1881, from hyphen + -ate (2). The earlier verb was simply hyphen (1814). Related: Hyphenated; hyphenating. Hyphenated American "immigrant citizen perceived as having divided loyalties" is attested from 1889.
"short dash used to connect two words or separate one," 1620s, from Late Latin hyphen, from Greek hyphen "mark joining two syllables or words," probably indicating how they were to be said or sung. This was a noun use of an adverb meaning "together, in one," literally "under one," from hypo "under" (from PIE root *upo "under") + hen, neuter of heis "one," from PIE root *sem- (1) "one; as one, together with."
verbal suffix for Latin verbs in -are, identical with -ate (1). Old English commonly made verbs from adjectives by adding a verbal ending to the word (such as gnornian "be sad, mourn," gnorn "sad, depressed"), but as the inflections wore off English words in late Old and early Middle English, there came to be no difference between the adjective and the verb in dry, empty, warm, etc. Thus accustomed to the identity of adjectival and verbal forms of a word, the English, when they began to expand their Latin-based vocabulary after c. 1500, simply made verbs from Latin past-participial adjectives without changing their form (such as aggravate, substantiate) and it became the custom that Latin verbs were Englished from their past participle stems.
<a href="https://www.etymonline.com/word/hyphenate">Etymology of hyphenate by etymonline</a>

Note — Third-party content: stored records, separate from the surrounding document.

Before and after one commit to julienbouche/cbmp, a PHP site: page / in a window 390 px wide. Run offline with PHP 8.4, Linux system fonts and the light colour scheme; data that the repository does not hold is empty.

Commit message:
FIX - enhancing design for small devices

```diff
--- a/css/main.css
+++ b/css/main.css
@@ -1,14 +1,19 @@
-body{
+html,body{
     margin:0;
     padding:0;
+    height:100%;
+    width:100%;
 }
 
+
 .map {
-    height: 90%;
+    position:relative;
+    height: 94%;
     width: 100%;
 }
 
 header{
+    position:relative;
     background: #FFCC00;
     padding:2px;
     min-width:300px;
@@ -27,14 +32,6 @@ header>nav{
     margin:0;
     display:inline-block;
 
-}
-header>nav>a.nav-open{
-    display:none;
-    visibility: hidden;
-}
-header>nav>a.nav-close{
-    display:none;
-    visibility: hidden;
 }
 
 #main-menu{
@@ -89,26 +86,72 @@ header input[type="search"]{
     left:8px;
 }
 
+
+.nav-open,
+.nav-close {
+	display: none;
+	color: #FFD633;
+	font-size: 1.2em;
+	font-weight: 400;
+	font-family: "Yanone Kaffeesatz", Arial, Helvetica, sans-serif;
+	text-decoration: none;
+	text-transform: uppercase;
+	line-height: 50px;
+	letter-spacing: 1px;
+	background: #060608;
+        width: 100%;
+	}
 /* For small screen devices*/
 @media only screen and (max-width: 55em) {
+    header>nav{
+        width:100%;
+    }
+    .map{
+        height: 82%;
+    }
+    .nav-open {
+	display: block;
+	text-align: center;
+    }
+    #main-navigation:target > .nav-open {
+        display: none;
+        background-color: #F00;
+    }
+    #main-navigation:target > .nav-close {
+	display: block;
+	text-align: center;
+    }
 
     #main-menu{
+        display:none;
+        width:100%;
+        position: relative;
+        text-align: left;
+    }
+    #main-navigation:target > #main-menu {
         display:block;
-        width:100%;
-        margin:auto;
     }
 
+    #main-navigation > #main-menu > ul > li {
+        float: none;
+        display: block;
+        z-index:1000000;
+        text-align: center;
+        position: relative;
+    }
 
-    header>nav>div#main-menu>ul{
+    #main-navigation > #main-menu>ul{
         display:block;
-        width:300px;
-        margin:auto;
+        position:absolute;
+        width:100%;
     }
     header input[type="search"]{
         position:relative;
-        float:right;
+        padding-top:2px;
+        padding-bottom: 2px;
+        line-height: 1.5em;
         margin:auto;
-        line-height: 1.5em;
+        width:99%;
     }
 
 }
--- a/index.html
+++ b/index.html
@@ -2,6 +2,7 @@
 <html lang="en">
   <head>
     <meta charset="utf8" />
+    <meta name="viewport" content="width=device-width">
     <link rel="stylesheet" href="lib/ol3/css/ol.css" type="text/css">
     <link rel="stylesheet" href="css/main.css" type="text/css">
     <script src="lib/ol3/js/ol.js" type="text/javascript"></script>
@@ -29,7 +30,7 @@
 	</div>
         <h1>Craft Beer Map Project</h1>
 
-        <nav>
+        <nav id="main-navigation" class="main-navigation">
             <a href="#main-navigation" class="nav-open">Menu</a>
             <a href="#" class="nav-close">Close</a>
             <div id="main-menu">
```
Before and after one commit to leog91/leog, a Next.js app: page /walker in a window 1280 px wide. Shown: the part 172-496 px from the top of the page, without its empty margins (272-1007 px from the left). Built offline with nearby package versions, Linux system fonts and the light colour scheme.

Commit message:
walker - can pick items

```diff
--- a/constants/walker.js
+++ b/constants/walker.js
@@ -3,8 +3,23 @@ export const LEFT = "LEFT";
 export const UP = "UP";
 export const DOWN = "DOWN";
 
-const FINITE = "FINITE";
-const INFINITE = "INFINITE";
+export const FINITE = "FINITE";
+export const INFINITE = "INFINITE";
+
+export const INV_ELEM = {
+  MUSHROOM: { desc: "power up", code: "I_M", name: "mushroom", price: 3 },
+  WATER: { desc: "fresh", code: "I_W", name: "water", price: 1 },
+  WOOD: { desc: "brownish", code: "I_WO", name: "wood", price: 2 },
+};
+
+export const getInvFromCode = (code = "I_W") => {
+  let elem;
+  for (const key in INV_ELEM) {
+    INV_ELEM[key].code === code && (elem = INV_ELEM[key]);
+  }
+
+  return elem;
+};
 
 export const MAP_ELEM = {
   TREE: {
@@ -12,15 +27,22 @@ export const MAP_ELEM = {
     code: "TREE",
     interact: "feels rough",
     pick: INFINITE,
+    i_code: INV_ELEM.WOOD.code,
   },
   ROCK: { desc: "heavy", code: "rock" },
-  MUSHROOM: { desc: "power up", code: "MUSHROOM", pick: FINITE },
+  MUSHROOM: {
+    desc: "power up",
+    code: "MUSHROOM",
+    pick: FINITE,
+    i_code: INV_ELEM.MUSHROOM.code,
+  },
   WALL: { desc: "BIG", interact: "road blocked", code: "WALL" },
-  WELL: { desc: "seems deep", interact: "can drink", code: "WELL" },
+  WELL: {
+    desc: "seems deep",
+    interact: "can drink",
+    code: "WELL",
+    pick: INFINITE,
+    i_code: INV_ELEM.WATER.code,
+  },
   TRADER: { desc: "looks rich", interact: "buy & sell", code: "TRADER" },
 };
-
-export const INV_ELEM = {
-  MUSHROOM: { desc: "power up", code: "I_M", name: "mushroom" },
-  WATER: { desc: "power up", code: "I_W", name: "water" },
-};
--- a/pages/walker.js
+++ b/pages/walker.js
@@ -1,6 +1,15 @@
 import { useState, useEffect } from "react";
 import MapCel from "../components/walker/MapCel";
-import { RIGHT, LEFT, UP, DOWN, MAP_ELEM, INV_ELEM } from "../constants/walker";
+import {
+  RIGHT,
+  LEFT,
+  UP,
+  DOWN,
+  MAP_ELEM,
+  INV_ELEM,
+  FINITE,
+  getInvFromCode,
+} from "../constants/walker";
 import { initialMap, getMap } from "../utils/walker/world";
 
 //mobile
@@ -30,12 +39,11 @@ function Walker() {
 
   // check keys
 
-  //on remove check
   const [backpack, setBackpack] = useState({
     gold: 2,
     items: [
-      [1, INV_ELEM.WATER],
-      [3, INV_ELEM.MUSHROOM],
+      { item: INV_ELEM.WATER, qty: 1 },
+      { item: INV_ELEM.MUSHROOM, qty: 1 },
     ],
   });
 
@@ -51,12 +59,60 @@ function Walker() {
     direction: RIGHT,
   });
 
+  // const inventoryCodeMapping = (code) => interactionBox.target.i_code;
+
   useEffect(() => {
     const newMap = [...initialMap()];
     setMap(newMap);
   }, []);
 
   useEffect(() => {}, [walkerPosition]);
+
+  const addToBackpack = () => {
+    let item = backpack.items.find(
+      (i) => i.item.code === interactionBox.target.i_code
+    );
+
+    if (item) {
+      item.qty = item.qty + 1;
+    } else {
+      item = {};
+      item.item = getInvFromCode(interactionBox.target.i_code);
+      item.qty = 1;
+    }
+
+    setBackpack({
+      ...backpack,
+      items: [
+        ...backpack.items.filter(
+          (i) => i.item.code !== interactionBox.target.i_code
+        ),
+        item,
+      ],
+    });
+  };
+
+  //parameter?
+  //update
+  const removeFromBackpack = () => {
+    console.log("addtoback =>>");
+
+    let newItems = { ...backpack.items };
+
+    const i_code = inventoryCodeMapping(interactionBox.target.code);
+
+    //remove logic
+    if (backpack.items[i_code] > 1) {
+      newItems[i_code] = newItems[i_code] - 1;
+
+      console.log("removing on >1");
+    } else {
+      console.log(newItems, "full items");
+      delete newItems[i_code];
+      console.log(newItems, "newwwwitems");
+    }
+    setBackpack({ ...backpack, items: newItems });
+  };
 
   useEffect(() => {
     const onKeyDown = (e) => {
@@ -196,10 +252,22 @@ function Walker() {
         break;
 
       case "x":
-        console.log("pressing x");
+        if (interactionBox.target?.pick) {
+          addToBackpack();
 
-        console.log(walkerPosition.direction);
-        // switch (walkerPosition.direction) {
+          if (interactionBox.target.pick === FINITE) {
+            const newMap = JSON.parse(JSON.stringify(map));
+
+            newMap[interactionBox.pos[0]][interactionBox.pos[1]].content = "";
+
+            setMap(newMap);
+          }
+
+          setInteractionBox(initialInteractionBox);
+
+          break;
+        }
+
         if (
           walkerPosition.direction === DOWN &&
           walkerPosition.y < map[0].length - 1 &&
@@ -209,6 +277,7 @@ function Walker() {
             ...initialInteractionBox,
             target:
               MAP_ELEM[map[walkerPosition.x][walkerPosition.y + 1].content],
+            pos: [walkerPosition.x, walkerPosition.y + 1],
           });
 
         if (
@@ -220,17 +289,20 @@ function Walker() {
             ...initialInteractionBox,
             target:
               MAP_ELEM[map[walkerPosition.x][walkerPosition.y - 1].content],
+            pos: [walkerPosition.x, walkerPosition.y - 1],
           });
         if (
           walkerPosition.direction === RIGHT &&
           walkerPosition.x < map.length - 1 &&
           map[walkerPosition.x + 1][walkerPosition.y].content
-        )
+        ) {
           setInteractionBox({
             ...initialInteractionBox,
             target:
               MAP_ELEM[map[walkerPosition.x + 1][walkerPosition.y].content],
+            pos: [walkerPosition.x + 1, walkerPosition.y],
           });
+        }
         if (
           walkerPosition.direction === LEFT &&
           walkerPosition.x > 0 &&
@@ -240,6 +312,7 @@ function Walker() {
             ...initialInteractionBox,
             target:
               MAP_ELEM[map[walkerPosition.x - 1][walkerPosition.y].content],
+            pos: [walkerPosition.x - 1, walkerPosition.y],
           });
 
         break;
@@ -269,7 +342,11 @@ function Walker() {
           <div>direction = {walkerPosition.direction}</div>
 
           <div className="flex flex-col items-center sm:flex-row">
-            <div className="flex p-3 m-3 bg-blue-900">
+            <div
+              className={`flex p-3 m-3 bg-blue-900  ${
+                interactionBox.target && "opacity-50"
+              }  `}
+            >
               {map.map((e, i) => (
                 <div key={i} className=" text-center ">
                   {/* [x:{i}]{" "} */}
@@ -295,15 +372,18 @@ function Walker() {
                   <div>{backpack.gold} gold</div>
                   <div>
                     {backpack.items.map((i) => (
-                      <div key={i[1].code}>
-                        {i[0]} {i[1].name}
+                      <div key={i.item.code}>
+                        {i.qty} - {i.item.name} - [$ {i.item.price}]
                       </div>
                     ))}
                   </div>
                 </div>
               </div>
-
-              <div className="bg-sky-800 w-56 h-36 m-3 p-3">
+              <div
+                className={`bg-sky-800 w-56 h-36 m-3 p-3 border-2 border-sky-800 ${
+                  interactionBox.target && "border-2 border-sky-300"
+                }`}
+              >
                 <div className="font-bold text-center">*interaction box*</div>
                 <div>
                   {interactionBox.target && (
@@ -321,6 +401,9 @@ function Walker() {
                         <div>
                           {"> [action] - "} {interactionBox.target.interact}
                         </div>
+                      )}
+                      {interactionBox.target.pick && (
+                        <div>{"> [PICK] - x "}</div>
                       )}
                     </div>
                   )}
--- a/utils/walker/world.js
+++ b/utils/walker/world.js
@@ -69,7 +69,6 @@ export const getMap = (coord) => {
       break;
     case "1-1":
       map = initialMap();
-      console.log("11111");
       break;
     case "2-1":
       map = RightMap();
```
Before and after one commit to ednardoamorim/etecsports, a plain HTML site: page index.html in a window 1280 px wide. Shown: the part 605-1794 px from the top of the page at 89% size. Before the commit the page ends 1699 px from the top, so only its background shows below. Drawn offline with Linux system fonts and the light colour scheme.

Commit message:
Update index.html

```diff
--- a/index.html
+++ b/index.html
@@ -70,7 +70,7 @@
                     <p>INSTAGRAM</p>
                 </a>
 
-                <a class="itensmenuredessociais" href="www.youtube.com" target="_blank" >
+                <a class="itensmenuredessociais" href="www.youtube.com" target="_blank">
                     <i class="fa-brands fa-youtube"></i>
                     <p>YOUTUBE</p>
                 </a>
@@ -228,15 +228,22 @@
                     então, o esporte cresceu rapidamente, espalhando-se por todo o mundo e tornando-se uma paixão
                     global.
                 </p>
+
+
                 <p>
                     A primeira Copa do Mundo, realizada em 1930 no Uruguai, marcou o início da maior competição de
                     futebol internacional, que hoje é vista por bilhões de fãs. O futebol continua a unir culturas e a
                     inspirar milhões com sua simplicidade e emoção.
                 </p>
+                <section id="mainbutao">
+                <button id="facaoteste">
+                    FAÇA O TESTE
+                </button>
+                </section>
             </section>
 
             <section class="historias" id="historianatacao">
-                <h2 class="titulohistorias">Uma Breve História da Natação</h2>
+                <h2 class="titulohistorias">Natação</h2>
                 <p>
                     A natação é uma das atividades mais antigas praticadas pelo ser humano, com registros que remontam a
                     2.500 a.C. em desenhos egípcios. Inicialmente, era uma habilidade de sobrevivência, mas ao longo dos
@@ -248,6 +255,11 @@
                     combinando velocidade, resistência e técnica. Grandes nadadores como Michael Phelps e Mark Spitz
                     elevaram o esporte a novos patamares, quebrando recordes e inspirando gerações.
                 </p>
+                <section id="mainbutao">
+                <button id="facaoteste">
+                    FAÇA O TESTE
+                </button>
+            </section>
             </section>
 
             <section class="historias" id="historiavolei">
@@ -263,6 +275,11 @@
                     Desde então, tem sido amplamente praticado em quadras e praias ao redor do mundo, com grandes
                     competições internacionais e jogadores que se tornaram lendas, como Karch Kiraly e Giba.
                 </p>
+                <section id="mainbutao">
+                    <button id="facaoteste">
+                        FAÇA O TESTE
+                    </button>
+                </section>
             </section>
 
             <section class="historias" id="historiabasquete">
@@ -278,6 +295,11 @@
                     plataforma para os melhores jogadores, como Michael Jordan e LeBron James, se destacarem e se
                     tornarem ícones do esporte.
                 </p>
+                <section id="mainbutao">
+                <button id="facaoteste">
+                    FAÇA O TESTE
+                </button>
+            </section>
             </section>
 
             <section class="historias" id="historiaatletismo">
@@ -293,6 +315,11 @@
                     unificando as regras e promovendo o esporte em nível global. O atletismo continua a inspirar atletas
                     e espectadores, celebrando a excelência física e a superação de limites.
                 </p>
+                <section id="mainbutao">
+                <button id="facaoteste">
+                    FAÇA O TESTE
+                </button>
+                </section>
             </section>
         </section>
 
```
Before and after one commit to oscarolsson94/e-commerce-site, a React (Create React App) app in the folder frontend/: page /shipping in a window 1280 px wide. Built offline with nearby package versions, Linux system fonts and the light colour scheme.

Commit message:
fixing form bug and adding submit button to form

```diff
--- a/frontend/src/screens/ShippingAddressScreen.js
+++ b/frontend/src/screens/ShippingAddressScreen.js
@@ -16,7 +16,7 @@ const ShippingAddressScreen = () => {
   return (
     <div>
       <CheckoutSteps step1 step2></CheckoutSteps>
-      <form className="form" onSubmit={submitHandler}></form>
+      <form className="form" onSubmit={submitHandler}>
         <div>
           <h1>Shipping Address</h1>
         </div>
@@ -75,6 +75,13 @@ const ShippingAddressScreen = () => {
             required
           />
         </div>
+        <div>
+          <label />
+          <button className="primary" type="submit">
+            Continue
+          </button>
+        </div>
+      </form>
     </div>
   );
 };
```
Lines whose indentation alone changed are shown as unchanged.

Harper, D. (n.d.). Etymology of hyphenate. Online Etymology Dictionary. Retrieved $(datetime), from https://www.etymonline.com/word/hyphenate